Thursday, 1 November 2018
…that you do not become sluggish, but imitate those who through faith and patience inherit the promises. Hebrews 6:12
The “same diligence to the full assurance of hope until the end” which was stated in the preceding verse is now explained by saying, “that you do not become sluggish.” To become sluggish implies a change from one state to another. In this case, it is going from diligence to sluggishness. This word was introduced in verse 5:11 as “dull” as in “dull in hearing.” This is now its last use in the Bible. It signifies being lackadaisical, lazy, and so on. The author is imploring his Hebrew audience to not allow this type of attitude to prevail, but rather to remain diligent. He then explains the rest of the words from 5:11, and which contrast being sluggish in this verse by saying, “but imitate those who through faith and patience inherit the promises.”

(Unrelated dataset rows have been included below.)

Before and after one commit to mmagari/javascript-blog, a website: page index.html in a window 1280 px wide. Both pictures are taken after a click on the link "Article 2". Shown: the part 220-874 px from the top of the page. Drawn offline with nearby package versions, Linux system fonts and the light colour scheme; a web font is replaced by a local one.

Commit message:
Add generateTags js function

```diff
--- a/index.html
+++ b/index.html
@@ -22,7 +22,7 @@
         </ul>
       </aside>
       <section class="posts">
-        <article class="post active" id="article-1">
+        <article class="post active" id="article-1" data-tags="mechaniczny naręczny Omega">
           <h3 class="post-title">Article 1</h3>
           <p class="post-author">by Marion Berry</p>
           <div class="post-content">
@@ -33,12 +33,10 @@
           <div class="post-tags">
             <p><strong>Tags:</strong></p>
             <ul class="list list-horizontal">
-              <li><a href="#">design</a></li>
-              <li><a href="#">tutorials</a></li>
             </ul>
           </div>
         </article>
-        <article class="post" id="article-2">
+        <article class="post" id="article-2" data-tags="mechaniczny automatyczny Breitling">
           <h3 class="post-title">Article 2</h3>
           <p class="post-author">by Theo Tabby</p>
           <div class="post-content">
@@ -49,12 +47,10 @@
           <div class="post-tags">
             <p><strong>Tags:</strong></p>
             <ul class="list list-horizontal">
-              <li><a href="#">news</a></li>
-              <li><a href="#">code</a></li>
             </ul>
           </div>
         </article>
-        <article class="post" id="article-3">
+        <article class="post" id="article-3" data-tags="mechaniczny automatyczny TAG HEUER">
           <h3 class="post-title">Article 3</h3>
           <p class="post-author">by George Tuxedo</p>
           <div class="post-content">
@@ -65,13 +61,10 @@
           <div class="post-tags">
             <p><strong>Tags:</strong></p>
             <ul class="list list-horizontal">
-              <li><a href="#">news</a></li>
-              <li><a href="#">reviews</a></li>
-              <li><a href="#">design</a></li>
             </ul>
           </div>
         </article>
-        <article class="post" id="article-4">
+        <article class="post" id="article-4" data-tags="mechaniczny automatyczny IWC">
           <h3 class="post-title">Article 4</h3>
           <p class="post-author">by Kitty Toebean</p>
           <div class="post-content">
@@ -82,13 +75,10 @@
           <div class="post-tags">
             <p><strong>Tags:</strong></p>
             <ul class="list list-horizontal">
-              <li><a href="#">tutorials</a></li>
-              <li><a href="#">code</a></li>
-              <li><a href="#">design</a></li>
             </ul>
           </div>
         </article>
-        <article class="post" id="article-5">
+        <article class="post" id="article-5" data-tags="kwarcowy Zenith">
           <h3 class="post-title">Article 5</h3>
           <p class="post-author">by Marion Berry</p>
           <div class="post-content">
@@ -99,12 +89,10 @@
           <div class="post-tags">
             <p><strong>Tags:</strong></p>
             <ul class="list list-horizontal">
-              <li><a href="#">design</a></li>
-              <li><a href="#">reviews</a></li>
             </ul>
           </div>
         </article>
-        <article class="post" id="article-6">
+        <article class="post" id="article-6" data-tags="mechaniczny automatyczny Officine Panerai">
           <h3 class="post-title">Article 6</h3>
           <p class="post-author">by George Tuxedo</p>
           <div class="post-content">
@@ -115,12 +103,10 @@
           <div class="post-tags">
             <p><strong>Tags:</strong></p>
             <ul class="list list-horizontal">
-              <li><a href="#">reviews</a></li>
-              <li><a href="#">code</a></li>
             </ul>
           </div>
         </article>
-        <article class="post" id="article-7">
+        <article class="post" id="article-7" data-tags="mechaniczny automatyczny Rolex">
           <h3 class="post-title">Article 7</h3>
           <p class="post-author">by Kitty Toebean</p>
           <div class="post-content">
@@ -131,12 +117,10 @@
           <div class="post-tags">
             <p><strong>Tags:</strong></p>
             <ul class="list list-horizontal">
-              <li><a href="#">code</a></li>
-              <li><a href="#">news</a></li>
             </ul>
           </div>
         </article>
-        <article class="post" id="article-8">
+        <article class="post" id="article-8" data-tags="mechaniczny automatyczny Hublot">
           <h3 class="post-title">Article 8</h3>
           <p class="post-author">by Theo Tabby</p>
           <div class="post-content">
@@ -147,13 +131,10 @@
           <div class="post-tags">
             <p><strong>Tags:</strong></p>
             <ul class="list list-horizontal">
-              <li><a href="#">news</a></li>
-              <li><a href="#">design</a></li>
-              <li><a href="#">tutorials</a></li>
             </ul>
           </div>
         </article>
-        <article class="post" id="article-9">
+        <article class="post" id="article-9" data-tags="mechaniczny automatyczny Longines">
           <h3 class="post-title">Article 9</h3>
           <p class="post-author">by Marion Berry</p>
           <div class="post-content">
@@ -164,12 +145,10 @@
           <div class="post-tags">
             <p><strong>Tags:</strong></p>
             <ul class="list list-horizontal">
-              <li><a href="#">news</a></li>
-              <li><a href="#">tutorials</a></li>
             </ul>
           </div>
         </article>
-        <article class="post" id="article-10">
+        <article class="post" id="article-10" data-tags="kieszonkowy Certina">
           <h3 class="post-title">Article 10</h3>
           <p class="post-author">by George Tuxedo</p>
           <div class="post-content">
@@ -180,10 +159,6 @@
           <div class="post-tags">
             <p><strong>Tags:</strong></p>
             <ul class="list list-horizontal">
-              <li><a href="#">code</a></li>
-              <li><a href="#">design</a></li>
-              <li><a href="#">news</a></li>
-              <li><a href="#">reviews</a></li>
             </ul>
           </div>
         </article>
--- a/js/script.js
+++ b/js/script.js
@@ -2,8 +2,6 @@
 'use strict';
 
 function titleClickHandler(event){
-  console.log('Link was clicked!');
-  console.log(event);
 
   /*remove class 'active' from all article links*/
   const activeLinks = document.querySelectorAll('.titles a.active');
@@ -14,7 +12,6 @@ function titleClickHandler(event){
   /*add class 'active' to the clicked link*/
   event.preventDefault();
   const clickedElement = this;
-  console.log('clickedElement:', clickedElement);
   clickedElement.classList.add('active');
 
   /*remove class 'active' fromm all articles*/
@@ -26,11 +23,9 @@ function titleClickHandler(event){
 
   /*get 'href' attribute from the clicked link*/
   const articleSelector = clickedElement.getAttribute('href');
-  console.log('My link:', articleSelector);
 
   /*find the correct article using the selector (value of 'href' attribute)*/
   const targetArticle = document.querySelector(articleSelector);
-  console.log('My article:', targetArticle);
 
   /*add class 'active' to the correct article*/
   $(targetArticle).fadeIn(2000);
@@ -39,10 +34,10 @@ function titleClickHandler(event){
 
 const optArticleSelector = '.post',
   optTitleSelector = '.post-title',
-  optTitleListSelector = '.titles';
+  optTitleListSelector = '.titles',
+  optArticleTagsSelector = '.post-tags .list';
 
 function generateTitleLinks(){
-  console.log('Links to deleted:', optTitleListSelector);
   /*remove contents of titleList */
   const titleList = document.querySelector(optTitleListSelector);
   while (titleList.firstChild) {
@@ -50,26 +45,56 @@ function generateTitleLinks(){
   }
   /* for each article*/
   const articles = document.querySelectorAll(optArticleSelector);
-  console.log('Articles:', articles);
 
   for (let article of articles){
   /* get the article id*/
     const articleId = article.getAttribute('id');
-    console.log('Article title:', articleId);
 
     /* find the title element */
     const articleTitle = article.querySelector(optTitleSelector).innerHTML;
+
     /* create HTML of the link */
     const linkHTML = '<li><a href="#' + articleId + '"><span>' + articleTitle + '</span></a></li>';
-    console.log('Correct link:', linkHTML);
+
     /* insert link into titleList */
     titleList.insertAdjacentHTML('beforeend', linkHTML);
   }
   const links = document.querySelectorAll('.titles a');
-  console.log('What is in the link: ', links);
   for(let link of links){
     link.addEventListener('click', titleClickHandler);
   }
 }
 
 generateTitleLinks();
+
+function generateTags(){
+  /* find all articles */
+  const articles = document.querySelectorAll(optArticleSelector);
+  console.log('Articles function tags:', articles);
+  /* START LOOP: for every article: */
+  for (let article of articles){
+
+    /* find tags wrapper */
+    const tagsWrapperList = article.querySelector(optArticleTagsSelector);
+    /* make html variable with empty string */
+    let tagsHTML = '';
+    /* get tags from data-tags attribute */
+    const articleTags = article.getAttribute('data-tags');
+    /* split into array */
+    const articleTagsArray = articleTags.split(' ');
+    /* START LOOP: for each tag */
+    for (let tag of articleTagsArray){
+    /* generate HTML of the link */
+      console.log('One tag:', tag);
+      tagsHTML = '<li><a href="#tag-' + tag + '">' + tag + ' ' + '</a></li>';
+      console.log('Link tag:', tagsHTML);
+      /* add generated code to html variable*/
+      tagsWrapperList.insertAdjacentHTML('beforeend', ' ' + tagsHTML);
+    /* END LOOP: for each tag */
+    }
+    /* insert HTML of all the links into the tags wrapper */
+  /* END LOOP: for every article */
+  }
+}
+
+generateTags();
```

Some older translations say that they are to be “followers” of those examples. This misses the force of the thought. One can follow without imitating. Rather, we are to emulate them. Further, the Greek of the verb for “inherit” is in the present tense. It should say, “are inheriting.” There is no doubt about their state. They are in the process of inheriting the promises, and the author asks his readers to imitate them as they conduct their lives in Christ with the same diligence. In this, they will remain confident of the hope they possess. They too are inheriting the promises, but to become sluggish in their attitude will cause them to lose the confidence they should possess in this. When one lacks confidence, they become ineffective in the matters in which their confidence is lacking.
Some of those who are referred to in this verse will be explicitly named in Chapter 11, the “Hall of Fame” of the faith. It is those who persevere in faith and good works that will receive the greater blessing on that day. All who have come to saving faith in the Lord’s promises (as are realized in Messiah), the redeemed of the ages, will be there. However, there will certainly be different rewards and many losses based on what we do in this life. But one should never feel that his contribution is insignificant compared to great scholars, evangelists, or theologians. Hebrews 11 will show that whatever is worthy of reward is that which is done in faith. One can be a great Bible scholar, but possess little faith in the Bible. Another can be a janitor with little theological training, and yet he can possess complete faith in what the Bible proclaims. Which of the two is on the more sure footing?
Life application: Although there is surely a ranking within the gifts which God portions out to His people, it doesn’t necessarily mean the reward for exercising a lesser gift will be less than that of exercising a greater gift. If a person who has a greater gift doesn’t exercise it, by faith, to his utmost, can he expect greater rewards than someone who cheerfully and humbly exercises his lesser gift in total faith? Each person is given a gift and the ability to exercise it, in faith, to the glory of Christ Jesus. Let us ever strive to do so to the utmost of our ability!
Thank you O God, for the gifts that You have given to us in our Christian walk. Help us to be aware of them, exercise them to our utmost, and to do this in a manner which brings glory to You and not to us. May we never look down on, or in envy of, others as they pursue the exercise of their gifts. Glory to You for how You have dealt with us! Amen.